All hamsters are excellent diggers, constructing burrows with one or more entrances, with galleries connected to chambers for nesting, food storage, and other activities. They use their fore- and hindlegs, as well as their snouts and teeth, for digging. In the wild, the burrow buffers extreme ambient temperatures, offers relatively stable climatic conditions, and protects against predators. Syrian hamsters dig their burrows generally at a depth of 0.7 m. A burrow includes a steep entrance pipe (4–5 cm in diameter), a nesting and a hoarding chamber and a blind-ending branch for urination. Laboratory hamsters have not lost their ability to dig burrows; in fact, they will do this with great vigor and skill if they are provided with the appropriate substrate.
Wild hamsters will also appropriate tunnels made by other mammals; the Djungarian hamster, for instance, uses paths and burrows of the pika.
Hamsters as pets
There are six main types of hamsters: the Syrian hamster (the kind most people have as pets), winter whites, campbells, the Russian dwarf hamster (a hybrid of winter white and campbell hamsters), winter whites and campbells are two type of Russian ( despite what many pet shops say), the Chinese hamster, and the Roborovski hamster. The Chinese hamster has a long tail. All Syrian hamsters are the descendants of 12 baby hamsters found in Syria in 1930.
Pet hamsters like to live in cages with wood shavings or recycled newspaper (only if non-toxic). Fluffy bedding is dangerous for hamsters.

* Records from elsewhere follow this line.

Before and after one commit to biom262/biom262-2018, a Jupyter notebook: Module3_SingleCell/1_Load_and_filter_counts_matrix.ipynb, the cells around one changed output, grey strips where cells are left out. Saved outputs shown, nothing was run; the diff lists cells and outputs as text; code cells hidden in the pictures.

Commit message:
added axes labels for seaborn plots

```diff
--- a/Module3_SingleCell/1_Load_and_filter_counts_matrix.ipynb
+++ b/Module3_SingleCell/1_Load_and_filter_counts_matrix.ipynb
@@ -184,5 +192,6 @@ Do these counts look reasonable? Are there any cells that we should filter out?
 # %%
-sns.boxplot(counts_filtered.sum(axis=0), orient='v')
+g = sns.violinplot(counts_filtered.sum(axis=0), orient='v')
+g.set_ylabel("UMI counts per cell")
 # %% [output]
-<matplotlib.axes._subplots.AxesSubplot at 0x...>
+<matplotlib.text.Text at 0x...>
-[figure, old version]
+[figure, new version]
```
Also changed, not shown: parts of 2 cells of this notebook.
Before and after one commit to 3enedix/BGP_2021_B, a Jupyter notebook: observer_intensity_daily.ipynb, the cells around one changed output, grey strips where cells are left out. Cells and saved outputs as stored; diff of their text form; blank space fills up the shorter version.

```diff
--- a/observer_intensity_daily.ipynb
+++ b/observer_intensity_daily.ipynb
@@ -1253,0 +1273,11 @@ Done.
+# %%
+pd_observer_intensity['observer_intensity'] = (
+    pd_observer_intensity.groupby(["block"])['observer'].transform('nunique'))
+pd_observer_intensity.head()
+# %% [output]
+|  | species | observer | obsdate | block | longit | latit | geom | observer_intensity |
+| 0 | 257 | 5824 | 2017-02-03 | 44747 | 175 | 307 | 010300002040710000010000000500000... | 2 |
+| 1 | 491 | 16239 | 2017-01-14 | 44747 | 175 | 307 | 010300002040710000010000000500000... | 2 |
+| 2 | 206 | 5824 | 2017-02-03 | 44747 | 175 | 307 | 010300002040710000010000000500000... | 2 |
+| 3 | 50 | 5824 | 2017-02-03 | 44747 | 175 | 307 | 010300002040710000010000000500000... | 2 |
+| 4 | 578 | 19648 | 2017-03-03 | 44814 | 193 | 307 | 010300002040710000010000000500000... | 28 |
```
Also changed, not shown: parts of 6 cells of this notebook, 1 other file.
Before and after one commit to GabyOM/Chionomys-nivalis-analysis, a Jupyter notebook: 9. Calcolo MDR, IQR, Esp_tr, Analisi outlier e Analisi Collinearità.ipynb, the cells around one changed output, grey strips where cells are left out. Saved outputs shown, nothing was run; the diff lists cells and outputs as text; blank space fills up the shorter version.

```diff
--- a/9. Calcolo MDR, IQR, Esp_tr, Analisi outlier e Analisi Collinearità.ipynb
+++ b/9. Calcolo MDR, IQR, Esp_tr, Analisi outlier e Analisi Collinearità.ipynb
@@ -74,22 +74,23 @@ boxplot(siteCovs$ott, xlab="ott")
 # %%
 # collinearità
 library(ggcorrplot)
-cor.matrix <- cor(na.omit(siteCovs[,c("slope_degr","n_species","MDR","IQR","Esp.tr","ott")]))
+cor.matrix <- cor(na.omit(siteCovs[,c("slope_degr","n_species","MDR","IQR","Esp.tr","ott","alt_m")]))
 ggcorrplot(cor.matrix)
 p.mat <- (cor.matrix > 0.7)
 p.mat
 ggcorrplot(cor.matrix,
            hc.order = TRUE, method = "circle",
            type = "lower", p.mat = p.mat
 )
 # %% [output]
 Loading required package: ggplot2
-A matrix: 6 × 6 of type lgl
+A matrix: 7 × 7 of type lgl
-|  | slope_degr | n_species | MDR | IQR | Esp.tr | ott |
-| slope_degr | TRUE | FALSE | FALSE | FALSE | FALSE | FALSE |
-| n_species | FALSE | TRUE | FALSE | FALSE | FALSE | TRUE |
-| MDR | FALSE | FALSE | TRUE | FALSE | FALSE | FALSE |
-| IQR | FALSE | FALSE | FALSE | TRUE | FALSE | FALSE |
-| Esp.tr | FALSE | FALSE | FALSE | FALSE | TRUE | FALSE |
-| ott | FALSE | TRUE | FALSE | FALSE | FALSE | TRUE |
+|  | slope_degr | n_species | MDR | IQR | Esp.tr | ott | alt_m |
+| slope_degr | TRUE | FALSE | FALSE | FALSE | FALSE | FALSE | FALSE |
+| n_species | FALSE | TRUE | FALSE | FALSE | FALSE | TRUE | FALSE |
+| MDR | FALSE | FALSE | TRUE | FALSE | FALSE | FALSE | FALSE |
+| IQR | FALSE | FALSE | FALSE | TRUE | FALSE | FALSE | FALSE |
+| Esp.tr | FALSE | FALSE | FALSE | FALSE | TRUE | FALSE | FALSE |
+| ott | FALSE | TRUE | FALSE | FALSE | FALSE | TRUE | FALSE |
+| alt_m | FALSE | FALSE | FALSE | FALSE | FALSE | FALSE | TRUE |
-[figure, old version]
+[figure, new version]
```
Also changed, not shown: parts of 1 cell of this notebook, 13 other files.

Plain toilet paper is also a cheap, safe option, but not straw as it is very dry and they may choke on it. Hamsters eat mostly hamster food sold at a pet shop, but they also eat almost any vegetables and fruits in very tiny portions. Hamsters store food in the sides of their mouths.
Hamster teeth grow constantly. Wooden blocks and some hard food can be used for this. Most hamsters also have a wheel to run on for exercise. A 6 inch (Syrian) wheel is recommended for most dwarf hamsters, and at least an eight inch wheel for Syrians. Some people get other kinds of exercise equipment for their hamsters, like an empty ball that the hamster can roll around the floor or a long network of tubes with air holes for it to crawl through. They should live in an aquarium (without water) or cage. When letting your hamster out always keep an eye on it. Hamsters may look slow, but are truly very fast. Keep your hamster away from any electric wires, since they like to chew on them. Hamster are not recommended for young children.
Hamster Facts for Kids. Kiddle Encyclopedia.